In 1926 White Sox owner Charles Comiskey granted Berg’s request to miss spring training so he could finish the semester at Columbia law School. However, in February of 1927, Moe contacted Charles Comiskey to request permission to report late for spring training again. Comiskey wrote back ”My Dear Young Man, The time has come when you must decide as to the profession you intend following. If it is baseball, then it is most essential and important to the club and yourself that you report for spring training. Whether or not you decide to play baseball, the Chicago Club must continue, so you may rest assured that whatever action you take will make no difference to us.” Berg wrote back, unconvinced, and Comiskey’s next letter read, “should you decide that you would report for spring training, I might tender you a contract with an increase over the contract which you now have in your possession.” Berg did want to play baseball, so he got a leave of absence from the law school dean for the remainder of the academic year. As a result of reporting late, he spent the first three months of 1927 on the bench and that was when Manager Ray Schalk yelled, “Get me another catcher, quick.” Berg told the manager that the team already had another catcher – referring to Earl Sheely, but Schalk misunderstood and thought Berg was volunteering so put him in as catcher. Moe did eventually complete his law studies at Columbia (his father wanted him to be a lawyer) and received his degree in 1930.
Award-winning filmmaker Aviva Kempner wants to know: where is Moe Berg’s final resting place? As part of researching her new documentary about Berg, Kempner is currently in Israel trying to solve this final mystery of the man most remembered as the catcher who was a spy.
A Jewish baseball player, Berg caught and coached for five major league teams from the 1920s up until the 1940s during baseball’s Golden Age. But Berg also worked as a spy in Europe, Latin America and Japan for the US Office of Strategic Services (OSS) during World War II. Today he is considered a hero, especially to American Jews.

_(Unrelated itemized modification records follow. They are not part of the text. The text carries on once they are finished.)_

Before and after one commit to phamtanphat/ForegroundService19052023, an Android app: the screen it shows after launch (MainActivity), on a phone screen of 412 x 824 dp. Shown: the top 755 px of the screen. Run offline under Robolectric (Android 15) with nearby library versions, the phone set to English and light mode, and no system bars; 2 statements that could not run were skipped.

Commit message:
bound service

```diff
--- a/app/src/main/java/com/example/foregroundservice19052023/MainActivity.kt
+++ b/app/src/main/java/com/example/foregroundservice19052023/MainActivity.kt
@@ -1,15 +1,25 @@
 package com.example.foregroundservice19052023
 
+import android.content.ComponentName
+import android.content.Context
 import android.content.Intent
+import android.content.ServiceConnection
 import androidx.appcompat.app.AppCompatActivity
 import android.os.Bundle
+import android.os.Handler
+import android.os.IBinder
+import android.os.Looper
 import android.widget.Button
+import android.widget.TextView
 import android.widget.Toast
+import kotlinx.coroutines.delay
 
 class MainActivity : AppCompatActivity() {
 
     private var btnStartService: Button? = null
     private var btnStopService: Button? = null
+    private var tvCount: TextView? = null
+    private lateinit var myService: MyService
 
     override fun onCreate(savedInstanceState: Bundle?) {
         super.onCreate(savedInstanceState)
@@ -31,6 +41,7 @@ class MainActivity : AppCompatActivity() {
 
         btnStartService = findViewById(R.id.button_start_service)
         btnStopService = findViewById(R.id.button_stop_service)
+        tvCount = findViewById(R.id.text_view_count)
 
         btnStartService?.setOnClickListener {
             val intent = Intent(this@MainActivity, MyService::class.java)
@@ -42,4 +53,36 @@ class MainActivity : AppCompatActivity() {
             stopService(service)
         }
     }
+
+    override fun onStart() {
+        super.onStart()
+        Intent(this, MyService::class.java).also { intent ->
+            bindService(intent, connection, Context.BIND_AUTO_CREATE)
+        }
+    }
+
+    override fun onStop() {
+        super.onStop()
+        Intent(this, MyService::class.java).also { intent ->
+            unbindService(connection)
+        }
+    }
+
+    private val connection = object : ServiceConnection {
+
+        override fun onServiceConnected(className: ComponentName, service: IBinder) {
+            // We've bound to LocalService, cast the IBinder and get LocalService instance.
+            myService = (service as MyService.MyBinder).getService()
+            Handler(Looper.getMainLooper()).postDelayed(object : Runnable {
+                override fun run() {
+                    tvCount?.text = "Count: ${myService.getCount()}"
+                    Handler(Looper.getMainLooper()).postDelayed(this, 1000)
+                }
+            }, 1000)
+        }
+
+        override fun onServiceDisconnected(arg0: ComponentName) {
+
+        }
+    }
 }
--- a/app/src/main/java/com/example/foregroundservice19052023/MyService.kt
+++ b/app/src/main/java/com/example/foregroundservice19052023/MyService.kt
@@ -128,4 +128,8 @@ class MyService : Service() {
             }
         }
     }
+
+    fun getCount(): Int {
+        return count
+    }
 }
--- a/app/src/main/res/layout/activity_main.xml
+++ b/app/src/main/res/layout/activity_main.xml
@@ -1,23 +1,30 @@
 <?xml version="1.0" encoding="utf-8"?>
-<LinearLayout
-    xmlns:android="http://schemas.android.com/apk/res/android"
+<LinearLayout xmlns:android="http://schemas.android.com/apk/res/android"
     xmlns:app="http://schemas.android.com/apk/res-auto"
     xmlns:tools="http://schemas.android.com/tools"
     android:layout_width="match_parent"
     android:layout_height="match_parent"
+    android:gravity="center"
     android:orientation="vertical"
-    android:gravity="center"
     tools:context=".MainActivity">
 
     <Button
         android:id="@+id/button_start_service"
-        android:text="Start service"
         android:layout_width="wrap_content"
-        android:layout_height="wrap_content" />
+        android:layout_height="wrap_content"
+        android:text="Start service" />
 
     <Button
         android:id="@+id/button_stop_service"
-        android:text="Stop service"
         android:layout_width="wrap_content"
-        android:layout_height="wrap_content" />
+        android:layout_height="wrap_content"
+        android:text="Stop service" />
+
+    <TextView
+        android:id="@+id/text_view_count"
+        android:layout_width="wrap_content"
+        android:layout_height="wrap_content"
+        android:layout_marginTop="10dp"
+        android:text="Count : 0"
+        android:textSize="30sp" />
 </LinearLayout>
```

But Berg’s final resting place has become as mysterious as his double life. After his death in 1972, the urn with Berg’s ashes was interred in the family plot in a Jewish cemetery in Newark, New Jersey. His name was engraved on the stone tombstone. However, at some point his sister Ethel apparently had the urn dug up and took it to Israel in 1974.

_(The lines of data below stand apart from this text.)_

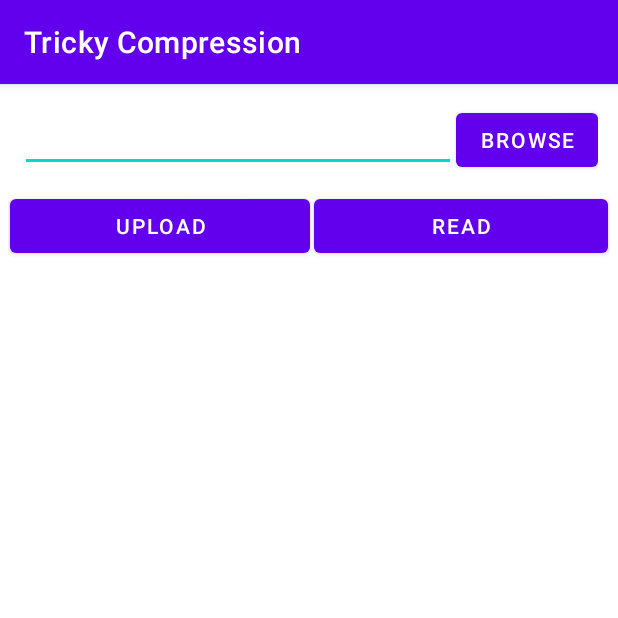
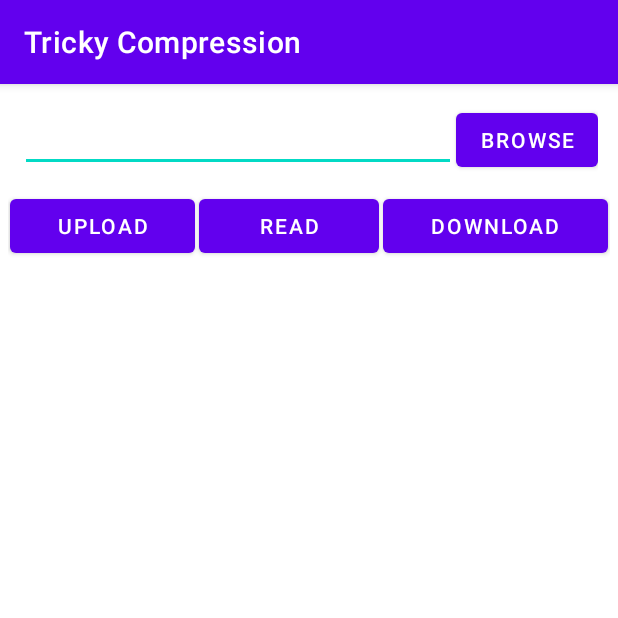
Before and after one commit to Tricky-Compression/Frontend, an Android app: the screen it shows after launch (MainActivity), after a tap on "BROWSE", on a phone screen of 412 x 824 dp, the top half of it. Run offline under Robolectric (Android 15) with nearby library versions, the phone set to English and light mode, and no system bars.

Commit message:
Fixed UI

```diff
--- a/app/src/main/java/ru/tricky_compression/model/FileReader.java
+++ b/app/src/main/java/ru/tricky_compression/model/FileReader.java
@@ -7,6 +7,7 @@ import androidx.annotation.NonNull;
 import com.google.gson.Gson;
 
 import java.io.IOException;
+import java.nio.charset.StandardCharsets;
 import java.util.Arrays;
 import java.util.Map;
 import java.util.concurrent.ConcurrentHashMap;
@@ -70,8 +71,8 @@ public class FileReader {
                     String json = responseBody.string();
                     System.out.println(json);
                     ChunkData chunkData = gson.fromJson(json, ChunkData.class);
-                    Log.i("SUCC", Arrays.toString(chunkData.getData()));
-                    chunksCache.put(chunkData.getChunkNumber(), Arrays.toString(chunkData.getData()));
+                    String converted = new String(chunkData.getData(), StandardCharsets.UTF_8);
+                    chunksCache.put(chunkData.getChunkNumber(), converted);
                 } catch (IOException e) {
                     Log.e("download chunk response", e.toString());
                 }
@@ -96,7 +97,6 @@ public class FileReader {
     }
 
     public String getCurrentChunk(){
-        Log.i("SIZE", String.valueOf(chunksCache.size()));
         CUR_CHUNK++;
         return chunksCache.get(CUR_CHUNK - 1);
     }
--- a/app/src/main/java/ru/tricky_compression/view/FileChooserFragment.java
+++ b/app/src/main/java/ru/tricky_compression/view/FileChooserFragment.java
@@ -52,7 +52,7 @@ public class FileChooserFragment extends Fragment {
     private void askPermissionAndBrowseFile()  {
         // With Android Level >= 23, you have to ask the user
         // for permission to access External Storage.
-        if (android.os.Build.VERSION.SDK_INT >= android.os.Build.VERSION_CODES.M) { // Level 23
+        if (android.os.Build.VERSION.SDK_INT >= android.os.Build.VERSION_CODES.M) {
 
             // Check if we have Call permission
             int permission = ActivityCompat.checkSelfPermission(this.getContext(),
--- a/app/src/main/java/ru/tricky_compression/view/ReadActivity.java
+++ b/app/src/main/java/ru/tricky_compression/view/ReadActivity.java
@@ -54,8 +54,8 @@ public class ReadActivity extends AppCompatActivity implements View {
     public void showChunk() {
         TextView textView = new TextView(this);
         String display = fileReader.getCurrentChunk();
-        Log.i("BEBRA", "AA");
         textView.setText(display);
+        textView.setTextSize(30);
         viewFlipper.addView(textView);
     }
 
--- a/app/src/main/res/layout/chunk_pages.xml
+++ b/app/src/main/res/layout/chunk_pages.xml
@@ -13,12 +13,12 @@
         <LinearLayout
             android:layout_width="wrap_content"
             android:layout_height="wrap_content">
-
             <TextView
                 android:layout_width="wrap_content"
                 android:layout_height="wrap_content"
                 android:text="Loading chunks..."
-                android:textSize="50dp">
+                android:textAlignment="center"
+                android:textSize="40sp">
             </TextView>
         </LinearLayout>
     </ViewFlipper>
--- a/app/src/main/res/layout/main_screen.xml
+++ b/app/src/main/res/layout/main_screen.xml
@@ -14,12 +14,6 @@
         android:layout_height="wrap_content"
         android:layout_margin="8dp"
         tools:layout="@layout/fragment_file_chooser" />
-
-    <ListView
-        android:id="@+id/list"
-        android:layout_height="wrap_content"
-        android:layout_width="match_parent">
-    </ListView>
 
     <TableRow
         android:layout_width="match_parent"
@@ -41,6 +35,21 @@
             android:layout_weight="1"
             android:text="@string/read" />
 
+
+        <Button
+            android:id="@+id/button_download"
+            android:layout_width="wrap_content"
+            android:layout_height="wrap_content"
+            android:layout_margin="1dp"
+            android:layout_weight="1"
+            android:text="@string/download" />
+
     </TableRow>
 
+    <ListView
+        android:id="@+id/list"
+        android:layout_width="match_parent"
+        android:layout_height="wrap_content"></ListView>
+
+
 </LinearLayout>
```
Also changed, not shown: app/src/main/res/layout/read_screen.xml (deleted, +0 -20 lines).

One story has Ethel burying her brother’s ashes in a location on Jerusalem’s Mount Scopus, in a grove of trees near Hebrew University. It could even be a location near where now students take breaks between classes. Other reports have his ashes spread over Mount Scopus, and another scenario is that Ethel herself buried the urn with Berg’s ashes somewhere outside Jerusalem. It is believed that a rabbi from an US/Israeli charity she had given money to guided Ethel, but who this rabbi was and the exact location of the burial are unknown.

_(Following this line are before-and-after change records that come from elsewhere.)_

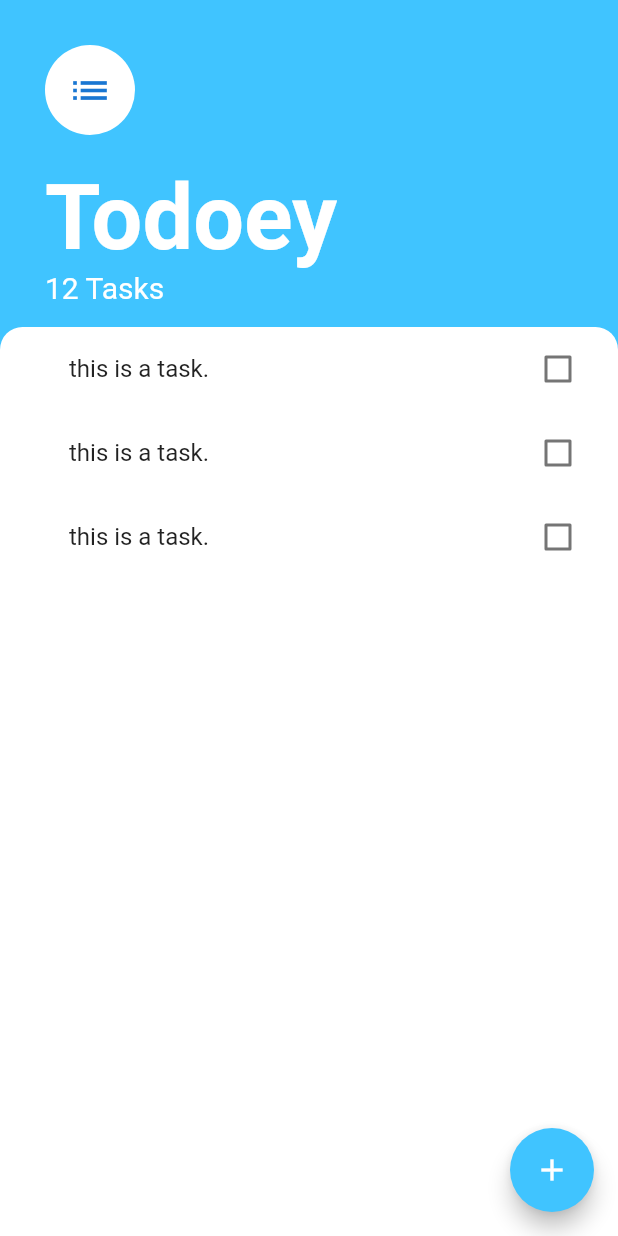
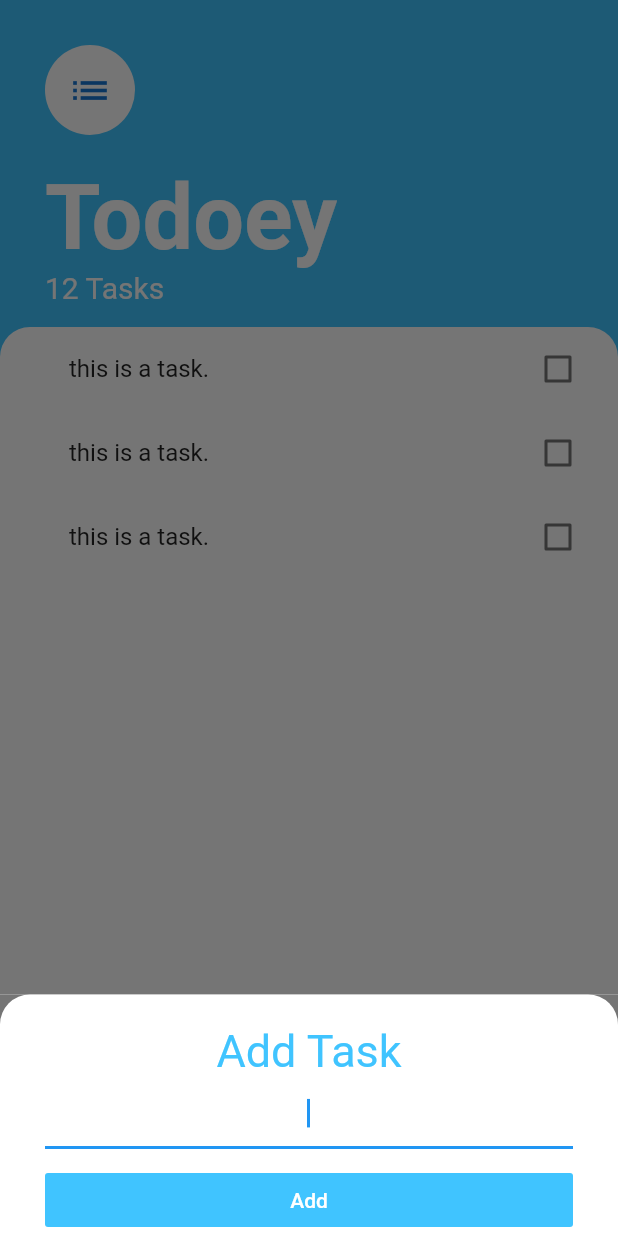
Before and after one commit to ZiadAlMoqamar/todoey_flutter, a Flutter app: the screen it shows after launch, after a tap on the "add" icon, on a phone screen of 412 x 824 dp. Run offline on Flutter 3.47's test engine with Material 2 defaults, Android fonts, the phone set to English and light mode, and no system bars.

Commit message:
adding modal sheet bottom and add task screen

```diff
--- /dev/null
+++ b/lib/screens/add_task_screen.dart
@@ -0,0 +1,46 @@
+import 'package:flutter/material.dart';
+
+class AddTaskScreen extends StatelessWidget {
+  @override
+  Widget build(BuildContext context) {
+    return Container(
+      color: Color(0xff757575),
+      child: Container(
+        padding: EdgeInsets.only(top: 20, right: 30, left: 30),
+        decoration: BoxDecoration(
+          color: Colors.white,
+          borderRadius: BorderRadius.only(
+            topLeft: Radius.circular(20),
+            topRight: Radius.circular(20),
+          ),
+        ),
+        child: Column(
+          crossAxisAlignment: CrossAxisAlignment.stretch,
+          children: [
+            Center(
+              child: Text(
+                'Add Task',
+                style: TextStyle(color: Colors.lightBlueAccent, fontSize: 30),
+              ),
+            ),
+            TextField(
+              autofocus: true,
+              textAlign: TextAlign.center,
+            ),
+            SizedBox(
+              height: 10,
+            ),
+            FlatButton(
+              color: Colors.lightBlueAccent,
+              onPressed: () {},
+              child: Text(
+                'Add',
+                style: TextStyle(color: Colors.white),
+              ),
+            ),
+          ],
+        ),
+      ),
+    );
+  }
+}
--- a/lib/screens/tasks_screen.dart
+++ b/lib/screens/tasks_screen.dart
@@ -1,5 +1,6 @@
 import 'package:flutter/material.dart';
 import 'package:todoey_flutter/widgets/task_list.dart';
+import 'add_task_screen.dart';
 
 class TasksScreen extends StatelessWidget {
   @override
@@ -7,8 +8,18 @@ class TasksScreen extends StatelessWidget {
     return Scaffold(
       backgroundColor: Colors.lightBlueAccent,
       floatingActionButton: FloatingActionButton(
-        onPressed: (){
-
+        onPressed: () {
+          showModalBottomSheet(
+            isScrollControlled: true,
+            context: context,
+            builder: (context) => SingleChildScrollView(
+              child: Container(
+                child: AddTaskScreen(),
+                padding: EdgeInsets.only(
+                    bottom: MediaQuery.of(context).viewInsets.bottom),
+              ),
+            ),
+          );
         },
         backgroundColor: Colors.lightBlueAccent,
         child: Icon(Icons.add),
@@ -51,12 +62,14 @@ class TasksScreen extends StatelessWidget {
             ),
             Expanded(
               child: Container(
-                padding: EdgeInsets.only(left: 30, ),
+                padding: EdgeInsets.only(
+                  left: 30,
+                ),
                 decoration: BoxDecoration(
                   color: Colors.white,
                   borderRadius: BorderRadius.only(
-                    topLeft: Radius.circular(15),
-                    topRight: Radius.circular(15),
+                    topLeft: Radius.circular(20),
+                    topRight: Radius.circular(20),
                   ),
                 ),
                 child: TaskList(),
```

In yet another version of the mystery, after Ethel’s death in 1987, their eldest brother Sam discovered that his brother’s remains had been moved from New Jersey. He contacted the unknown rabbi and pleaded with him to find the remains.
Years have passed. Still, the remaining mystery of Moe Berg’s life is that no one knows his final resting place. In his biography of Berg, The Catcher Was a Spy, author Nicholas Dawidoff wrote that “the final mystery of Moe Berg’s inscrutable life is that nobody knows where he is.”